In our ongoing research project, we attempt to establish the connection between inequality within and inequality between regions. We offer a framework for the study of the geography of income inequality that enables us to learn which spatial scales and regions shape and share national level inequality trends. In what follows, we sketch that methodological setup as we apply it to income inequality in the United States, and we present selected preliminary results that we consider particularly interesting and important.
Beyond the Gini and the mean
We start by employing tract-level data of the 5-year vintages of the American Community Survey (ACS) for the period 2010 to 2018. We rely on the 16 brackets of total annual household income that are available for each tract in each year. These provide the number of households within each of the brackets that range from “less than $ 10,000” to “200,000” or more”. By applying recently developed Generalized Pareto Curve estimation, we recover the full income distribution for each tract in each year while adjusting for top incomes that are missing in the survey. These full income distributions allow us to estimate any inequality indicator of interest. As previous research on regional income inequality in the US was shaped, and to some extent restricted, by the few inequality measures (the Gini coefficient and the coefficient of variation) being published by the Census Bureau, this constitutes a major advantage in comparison to earlier work.
An inequality indicator that is particularly appealing for our application is Theil’s T. This index allows us to express national level income inequality in the United States as the sum of inequality between states, between counties, between tracts, and within tracts. Within tract inequality, at the same time, is inequality among all the households living therein.
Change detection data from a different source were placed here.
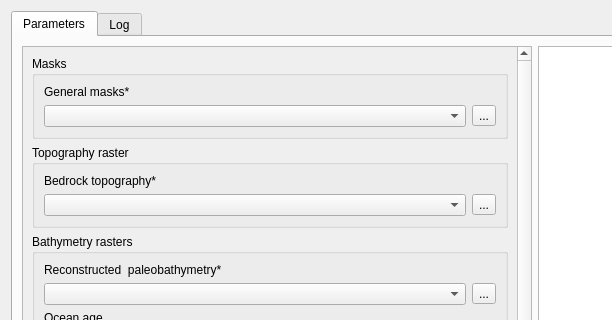
jaminzoda/terra-antiqua, file terra_antiqua_dialog_base.ui: the form before one commit; both pictures show x 0 to 612 and y 0 to 320 of the 880 by 500 pixel window.
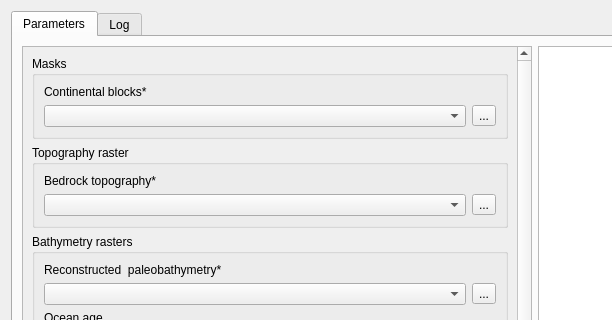
The form after the commit. Custom widgets are drawn as their Qt base class.

The edit to the form file:
```diff
--- a/terra_antiqua_dialog_base.ui
+++ b/terra_antiqua_dialog_base.ui
@@ -42,8 +42,8 @@
           <property name="geometry">
            <rect>
             <x>0</x>
-            <y>-235</y>
-            <width>463</width>
+            <y>0</y>
+            <width>478</width>
             <height>562</height>
            </rect>
           </property>
@@ -59,7 +59,7 @@
                 <item>
                  <widget class="QLabel" name="label_8">
                   <property name="text">
-                   <string>General masks*</string>
+                   <string>Continental blocks*</string>
                   </property>
                  </widget>
                 </item>
```
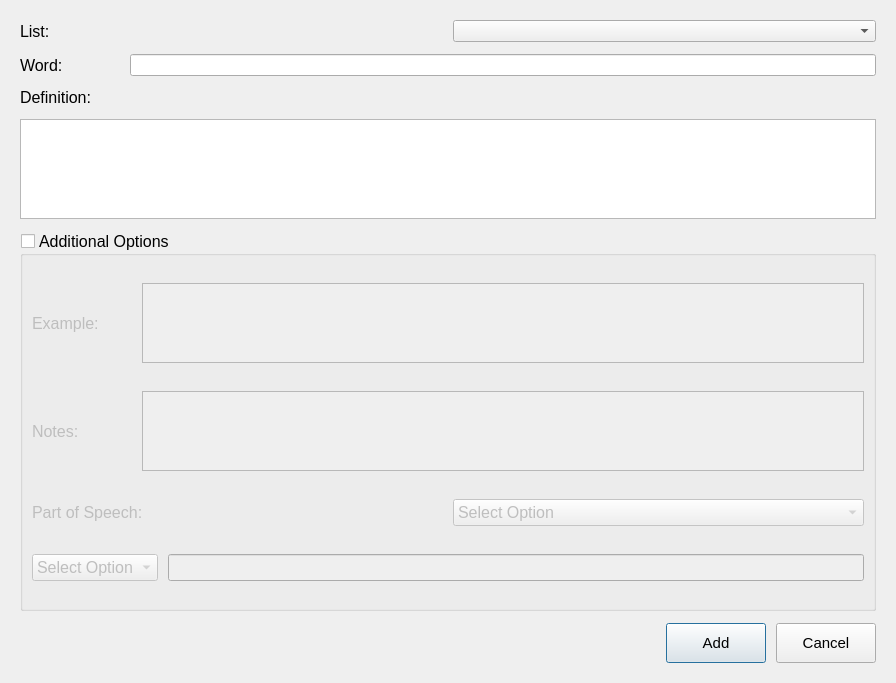
First picture: the form in Development/Source_Code/addcardwindow.ui, repository TheSizzlingDefense/IA_Project, before the edit.
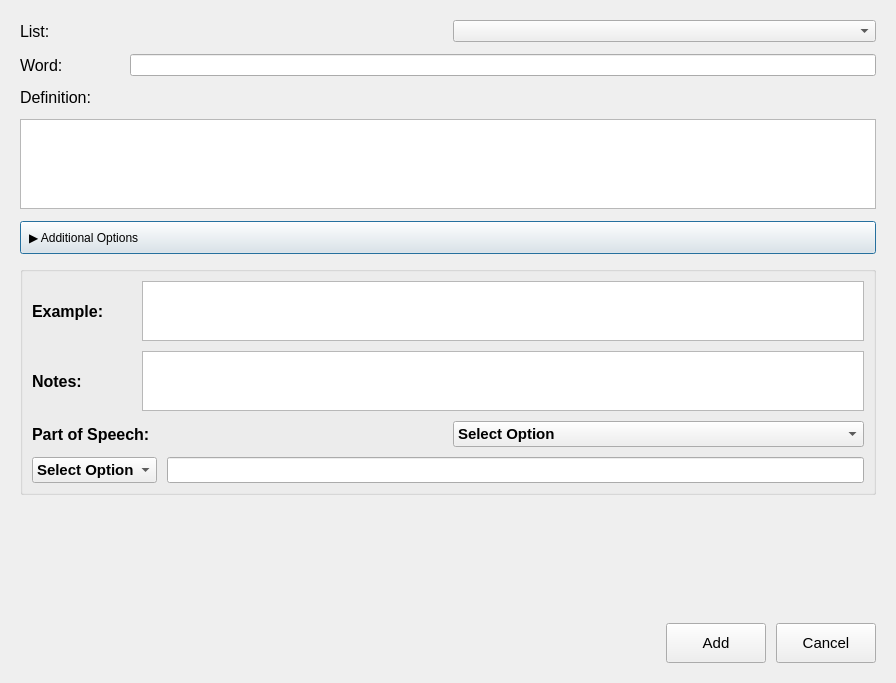
Second picture: the form after the edit.

Commit message: made the ui prettier

Patch:
```diff
--- a/Development/Source_Code/addcardwindow.ui
+++ b/Development/Source_Code/addcardwindow.ui
@@ -110,13 +110,13 @@
        <property name="minimumSize">
         <size>
          <width>0</width>
-         <height>80</height>
+         <height>70</height>
         </size>
        </property>
        <property name="maximumSize">
         <size>
          <width>16777215</width>
-         <height>100</height>
+         <height>90</height>
         </size>
        </property>
        <property name="font">
@@ -128,25 +128,37 @@
      </item>
     </layout>
    </item>
+   <item>
+    <widget class="QPushButton" name="toggleAdditionalOptionsButton">
+     <property name="text">
+      <string>▶ Additional Options</string>
+     </property>
+     <property name="checkable">
+      <bool>true</bool>
+     </property>
+     <property name="checked">
+      <bool>false</bool>
+     </property>
+     <property name="styleSheet">
+      <string notr="true">text-align: left; padding: 8px;</string>
+     </property>
+    </widget>
+   </item>
    <item>
     <widget class="QGroupBox" name="additionalOptionsBox">
      <property name="font">
       <font>
-       <pointsize>12</pointsize>
+       <pointsize>11</pointsize>
+       <weight>75</weight>
+       <bold>true</bold>
       </font>
      </property>
      <property name="title">
-      <string>Additional Options</string>
+      <string></string>
      </property>
      <property name="flat">
       <bool>false</bool>
      </property>
-     <property name="checkable">
-      <bool>true</bool>
-     </property>
-     <property name="checked">
-      <bool>false</bool>
-     </property>
      <layout class="QVBoxLayout" name="verticalLayout_2">
       <property name="spacing">
        <number>10</number>
@@ -176,7 +188,7 @@
           <property name="maximumSize">
            <size>
             <width>16777215</width>
-            <height>80</height>
+            <height>60</height>
            </size>
           </property>
           <property name="font">
@@ -213,9 +225,14 @@
           <property name="maximumSize">
            <size>
             <width>16777215</width>
-            <height>80</height>
+            <height>60</height>
            </size>
           </property>
+          <property name="font">
+           <font>
+            <pointsize>12</pointsize>
+           </font>
+          </property>
          </widget>
         </item>
        </layout>
@@ -319,6 +336,19 @@
      </layout>
     </widget>
    </item>
+   <item>
+    <spacer name="verticalSpacer">
+     <property name="orientation">
+      <enum>Qt::Orientation::Vertical</enum>
+     </property>
+     <property name="sizeHint" stdset="0">
+      <size>
+       <width>20</width>
+       <height>40</height>
+      </size>
+     </property>
+    </spacer>
+   </item>
    <item>
     <layout class="QHBoxLayout" name="horizontalLayout_2">
      <property name="spacing">
```
The commit also changes 6 other files.
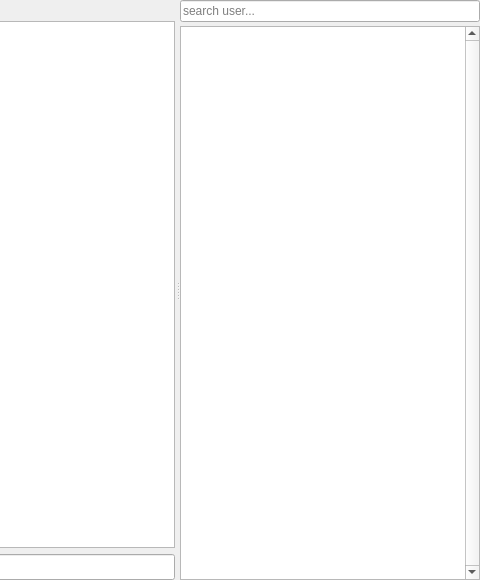
FAForever/client, file res/chat/channel.ui: the form before one commit; both pictures show x 302 to 782 and y 0 to 580 of the 782 by 580 pixel window.
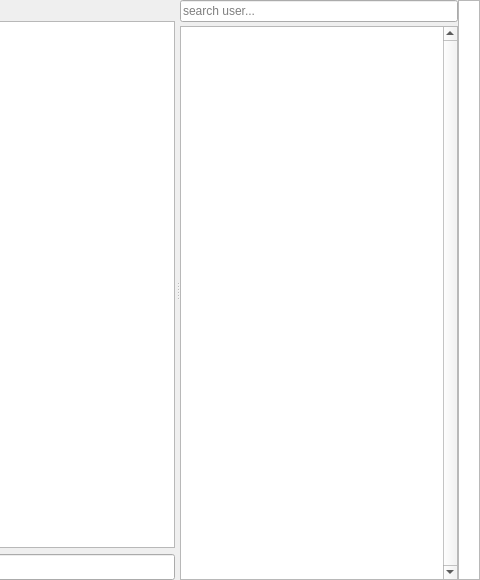
The form after the commit. Custom widgets are drawn as their Qt base class.

Commit message:
add player/country-list to chat
add menu-chat toggle-option

Patch:
```diff
--- a/res/chat/channel.ui
+++ b/res/chat/channel.ui
@@ -303,6 +303,65 @@
          <column/>
          <column/>
          <column/>
+         <column/>
+        </widget>
+       </item>
+       <item row="0" column="1" rowspan="2">
+        <widget class="QListView" name="countryList">
+         <property name="enabled">
+          <bool>true</bool>
+         </property>
+         <property name="sizePolicy">
+          <sizepolicy hsizetype="Fixed" vsizetype="Expanding">
+           <horstretch>0</horstretch>
+           <verstretch>0</verstretch>
+          </sizepolicy>
+         </property>
+         <property name="maximumSize">
+          <size>
+           <width>22</width>
+           <height>16777215</height>
+          </size>
+         </property>
+         <property name="focusPolicy">
+          <enum>Qt::NoFocus</enum>
+         </property>
+         <property name="verticalScrollBarPolicy">
+          <enum>Qt::ScrollBarAlwaysOff</enum>
+         </property>
+         <property name="horizontalScrollBarPolicy">
+          <enum>Qt::ScrollBarAlwaysOff</enum>
+         </property>
+         <property name="autoScroll">
+          <bool>false</bool>
+         </property>
+         <property name="editTriggers">
+          <set>QAbstractItemView::NoEditTriggers</set>
+         </property>
+         <property name="showDropIndicator" stdset="0">
+          <bool>false</bool>
+         </property>
+         <property name="selectionMode">
+          <enum>QAbstractItemView::NoSelection</enum>
+         </property>
+         <property name="iconSize">
+          <size>
+           <width>16</width>
+           <height>16</height>
+          </size>
+         </property>
+         <property name="textElideMode">
+          <enum>Qt::ElideMiddle</enum>
+         </property>
+         <property name="movement">
+          <enum>QListView::Static</enum>
+         </property>
+         <property name="flow">
+          <enum>QListView::TopToBottom</enum>
+         </property>
+         <property name="viewMode">
+          <enum>QListView::IconMode</enum>
+         </property>
         </widget>
        </item>
       </layout>
```
The commit also changes 4 other files.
Three realities of income inequality dynamics in the United States
The US has seen a notable increase in income inequality between 2010 and 2018, a period in which the Theil’s T index increased from 0.459 to 0.485. But this national experience was shared by few regions. For instance, only 6% (4,300) of the tracts have had a level of income inequality similar to US wide inequality in 2010, while less than 1% of tracts (670) have shared the increase in income inequality that happened to the country over that period.
Furthermore, we find that income inequality is driven by inequality within tracts both within a single year and over time.
We also investigate which and how many tracts drive national level income inequality. Our results suggest that between 2010 and 2018 one half of the 71,320 tracts have experienced neither an increase in income inequality nor an increase in mean income. It is only a small number of tracts, roughly 1.5% of them, that drive US inequality up (The map below shoes where most of them are located). Had income inequality remained stable in this small number of tracts, there would have been no increase in national level income inequality at all. However, there is a similar number of tracts that act as strong equalizers of national level inequality. Had inequality not decreased in these tracts, the increase in income inequality of the US would have been twice as high as it was.